Prompt: Show each line of the data below in which "infty" occurs.

Available records:
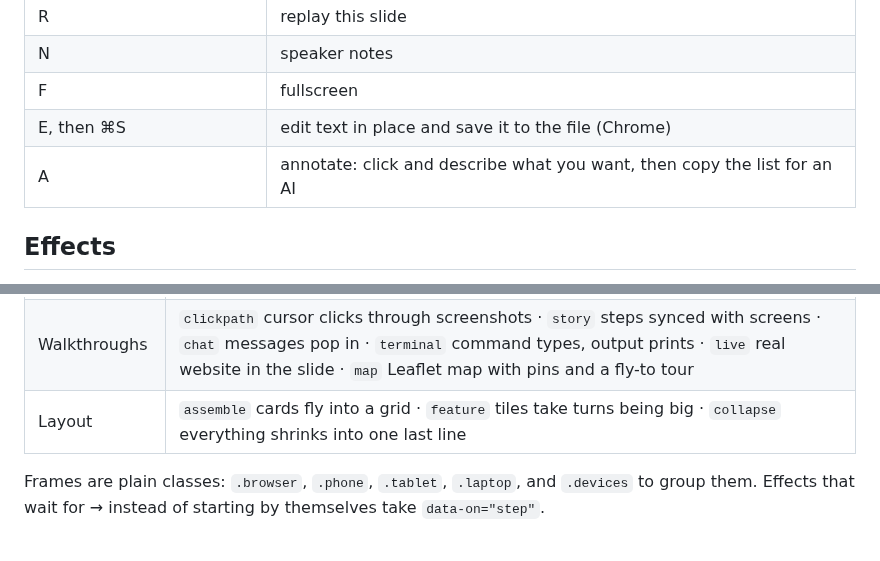
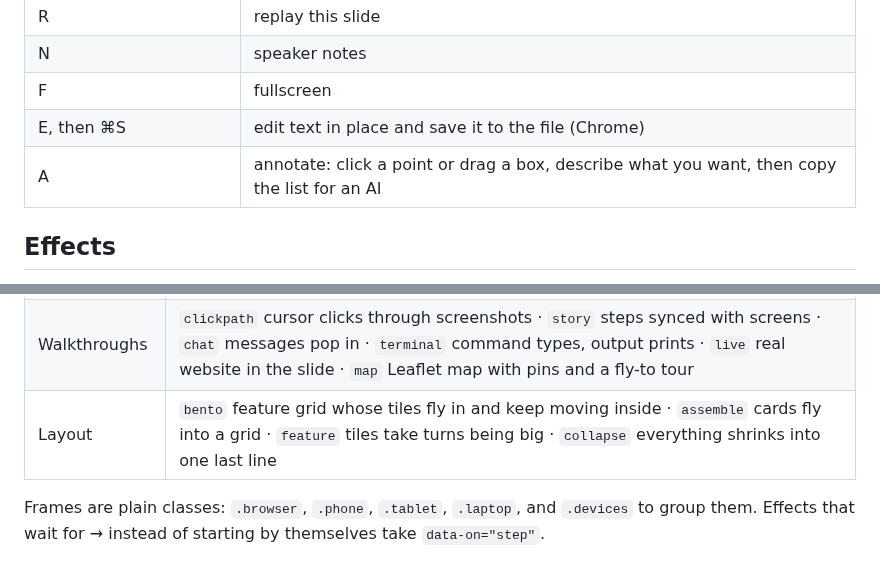
Before and after one commit to cooldongdong/slidejam, a Markdown page: README.md, 2 parts joined by grey strips. Rendered like a GitHub page.

```diff
--- a/README.md
+++ b/README.md
@@ -41,7 +41,7 @@ Open `effects.html` to see every effect running next to the markup it needs.
 | N | speaker notes |
 | F | fullscreen |
 | E, then ⌘S | edit text in place and save it to the file (Chrome) |
-| A | annotate: click and describe what you want, then copy the list for an AI |
+| A | annotate: click a point or drag a box, describe what you want, then copy the list for an AI |
 
 ## Effects
 
@@ -53,7 +53,7 @@ Elements opt in to an effect with `data-fx="name"`:
 | Numbers & data | `count` counts up · `slot` odometer reels · `bars` bar chart · `ring` progress ring · `orbit` steps around a loop · `network` topics and projects as a turning 3D cluster · `tunnel` names stream down a tunnel · `swarm` many items rush in and settle |
 | Screenshots | `pan` scroll a tall shot · `zoom` push in · `cycle` cross-fade · `spot` stepped spotlight · `hotspots` pulsing dots with notes · `tilt` 3D tilt / sway · `explode` layers lift apart with labels · `parallax` depth layers · `dive` zoom into a spot until it becomes the next page · `wipe` coloured band reveals an after-image · `morph` page rebuild captured from a real site |
 | Walkthroughs | `clickpath` cursor clicks through screenshots · `story` steps synced with screens · `chat` messages pop in · `terminal` command types, output prints · `live` real website in the slide · `map` Leaflet map with pins and a fly-to tour |
-| Layout | `assemble` cards fly into a grid · `feature` tiles take turns being big · `collapse` everything shrinks into one last line |
+| Layout | `bento` feature grid whose tiles fly in and keep moving inside · `assemble` cards fly into a grid · `feature` tiles take turns being big · `collapse` everything shrinks into one last line |
 
 Frames are plain classes: `.browser`, `.phone`, `.tablet`, `.laptop`, and `.devices` to group them.
 Effects that wait for → instead of starting by themselves take `data-on="step"`.
```
Also changed, not shown: skill/SKILL.md (+4 -1 lines), examples/media/tall-edit.png (added), examples/media/tall-guides.png (added), examples/media/tall-home.png (added), 7 other files.
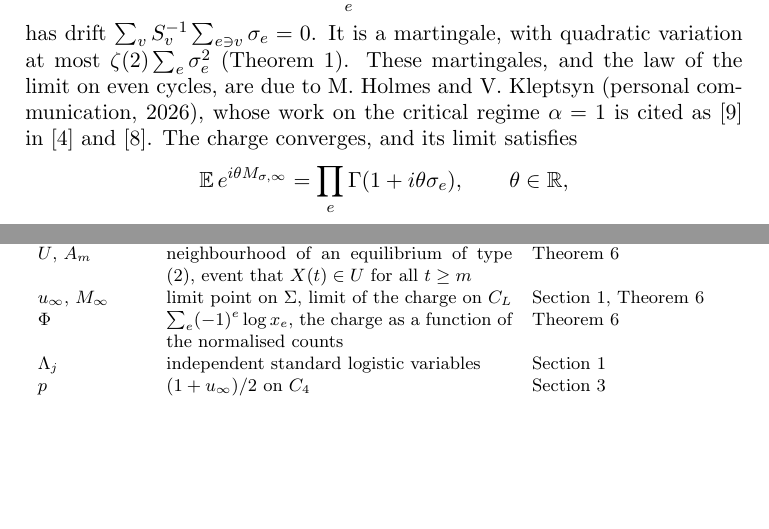
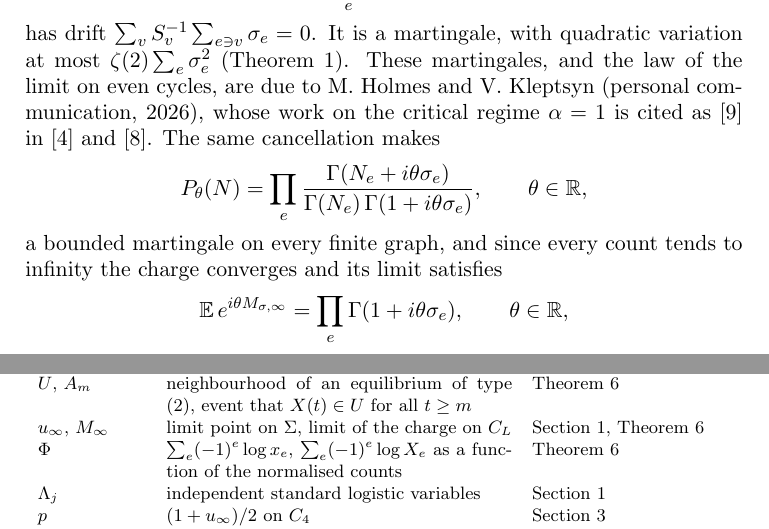
Before and after one commit to yspennstate/graph-urn-conserved-charges, a LaTeX paper (main.tex): two parts of pages 2 and 12 of 13, joined at a grey line, cut so that both start at the same text, the shorter picture padded with empty space. Compiled offline with pdfLaTeX.

Commit message:
Display the Gamma-product martingale in the introduction [skip ci]
Co-Authored-By: Claude Opus 5.5 <noreply@anthropic.com>

```diff
--- a/main.tex
+++ b/main.tex
@@ -53,7 +53,10 @@ Hence, for every $\sigma\in\mathbb{R}^E$ with $\sum_{e\ni v}\sigma_e=0$ at every
 has drift $\sum_vS_v^{-1}\sum_{e\ni v}\sigma_e=0$. It is a martingale, with quadratic variation at most
 $\zeta(2)\sum_e\sigma_e^2$ (Theorem~\ref{thm:mart}). These martingales, and the law of the limit on even cycles,
 are due to M.~Holmes and V.~Kleptsyn (personal communication, 2026), whose work on the critical regime $\alpha=1$ is
-cited as~\cite{HKcrit} in~\cite{HHKtree} and~\cite{HHK3}. The charge converges, and its limit satisfies
+cited as~\cite{HKcrit} in~\cite{HHKtree} and~\cite{HHK3}. The same cancellation makes
+\[ P_\theta(N)=\prod_e\frac{\Gamma(N_e+i\theta\sigma_e)}{\Gamma(N_e)\,\Gamma(1+i\theta\sigma_e)},\qquad\theta\in\mathbb{R}, \]
+a bounded martingale on every finite graph, and since every count tends to infinity the charge converges and its limit
+satisfies
 \[ \mathbb{E}\,e^{i\theta M_{\sigma,\infty}}=\prod_e\Gamma(1+i\theta\sigma_e),\qquad\theta\in\mathbb{R}, \]
 which is the law of $\sum_e\sigma_e\log W_e$ for independent standard exponential variables $W_e$
 (Theorem~\ref{thm:law}). On the even cycle $C_L$, $L\ge4$, with the edges numbered in order around the cycle, the kernel is spanned
@@ -417,7 +418,7 @@ $K_e$ & compensated count of edge $e$ & Section~\ref{sec:cycle}\\
 $x^{(u)}$, $\Sigma$ & equilibrium $x^{(u)}_e=1+(-1)^eu$, segment of equilibria & Section~\ref{sec:cycle}\\
 $U$, $A_m$ & neighbourhood of an equilibrium of type (2), event that $X(t)\in U$ for all $t\ge m$ & Theorem~\ref{thm:conv}\\
 $u_\infty$, $M_\infty$ & limit point on $\Sigma$, limit of the charge on $C_L$ & Section~\ref{sec:intro}, Theorem~\ref{thm:conv}\\
-$\Phi$ & $\sum_e(-1)^e\log x_e$, the charge as a function of the normalised counts & Theorem~\ref{thm:conv}\\
+$\Phi$ & $\sum_e(-1)^e\log x_e$, $\sum_e(-1)^e\log X_e$ as a function of the normalised counts & Theorem~\ref{thm:conv}\\
 $\Lambda_j$ & independent standard logistic variables & Section~\ref{sec:intro}\\
 $p$ & $(1+u_\infty)/2$ on $C_4$ & Section~\ref{sec:cycle}\\
 $f$ & density of $M_\infty$ on $C_4$ & Section~\ref{sec:cycle}\\
```
Also changed, not shown: main.pdf, main.tex (4 more changed lines).
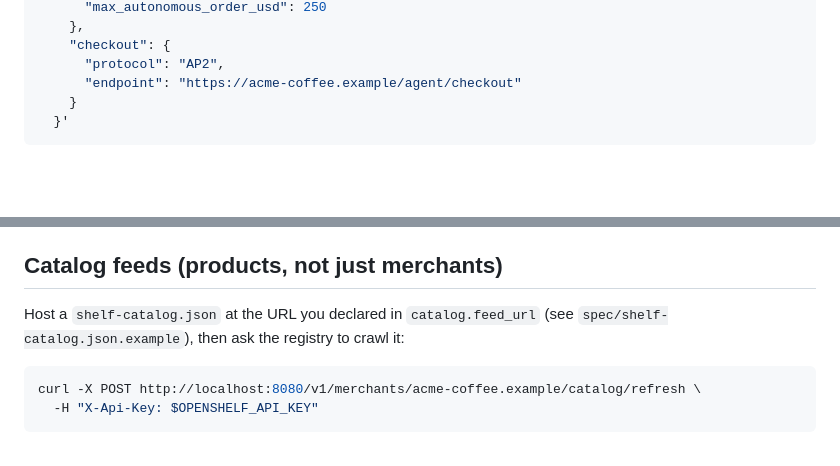
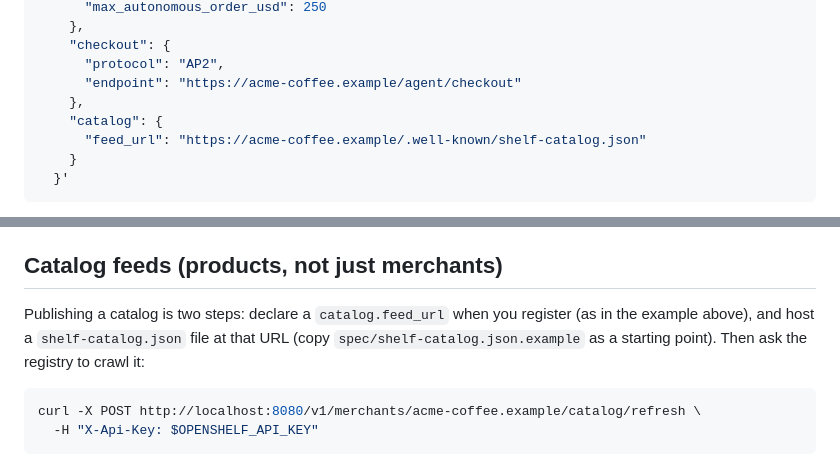
Before and after one commit to Signal-All/shelfprotocol, a Markdown page: README.md, 2 parts joined by grey strips. Rendered like a GitHub page; blank space fills up the shorter version.

````diff
--- a/README.md
+++ b/README.md
@@ -72,6 +72,9 @@ curl -X POST http://localhost:8080/v1/merchants \
     "checkout": {
       "protocol": "AP2",
       "endpoint": "https://acme-coffee.example/agent/checkout"
+    },
+    "catalog": {
+      "feed_url": "https://acme-coffee.example/.well-known/shelf-catalog.json"
     }
   }'
 ```
@@ -104,8 +107,10 @@ or disable for local demos and tests with `OPENSHELF_RATE_LIMIT=off`.
 
 ## Catalog feeds (products, not just merchants)
 
-Host a `shelf-catalog.json` at the URL you declared in `catalog.feed_url` (see
-`spec/shelf-catalog.json.example`), then ask the registry to crawl it:
+Publishing a catalog is two steps: declare a `catalog.feed_url` when you
+register (as in the example above), and host a `shelf-catalog.json` file at
+that URL (copy `spec/shelf-catalog.json.example` as a starting point). Then
+ask the registry to crawl it:
 
 ```bash
 curl -X POST http://localhost:8080/v1/merchants/acme-coffee.example/catalog/refresh \
````
Also changed, not shown: GATE_RATCHET.md (+6 -0 lines), GATE_REPORT.md (+29 -29 lines).
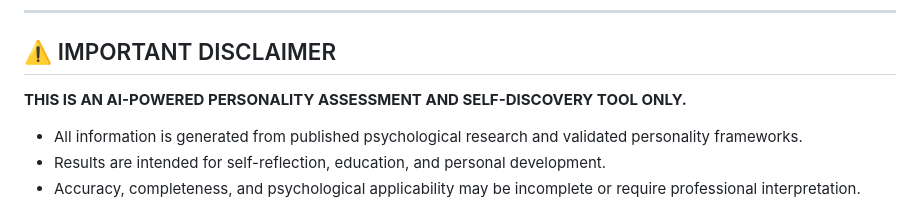
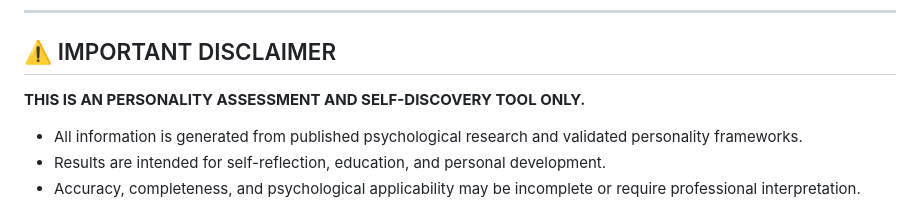
Before and after one commit to Kalyx1111/KNOW_YOURSELF, a Markdown page: README.md, the part around the change. Rendered like a GitHub page.

```diff
--- a/README.md
+++ b/README.md
@@ -8,7 +8,7 @@
 
 ## ⚠️ IMPORTANT DISCLAIMER
 
-**THIS IS AN AI-POWERED PERSONALITY ASSESSMENT AND SELF-DISCOVERY TOOL ONLY.**
+**THIS IS AN PERSONALITY ASSESSMENT AND SELF-DISCOVERY TOOL ONLY.**
 
 - All information is generated from published psychological research and validated personality frameworks.
 - Results are intended for self-reflection, education, and personal development.
```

Reply:
 \[ \mathbb{E}\,e^{i\theta M_{\sigma,\infty}}=\prod_e\Gamma(1+i\theta\sigma_e),\qquad\theta\in\mathbb{R}, \]
 $u_\infty$, $M_\infty$ & limit point on $\Sigma$, limit of the charge on $C_L$ & Section~\ref{sec:intro}, Theorem~\ref{thm:conv}\\
 $p$ & $(1+u_\infty)/2$ on $C_4$ & Section~\ref{sec:cycle}\\
 $f$ & density of $M_\infty$ on $C_4$ & Section~\ref{sec:cycle}\\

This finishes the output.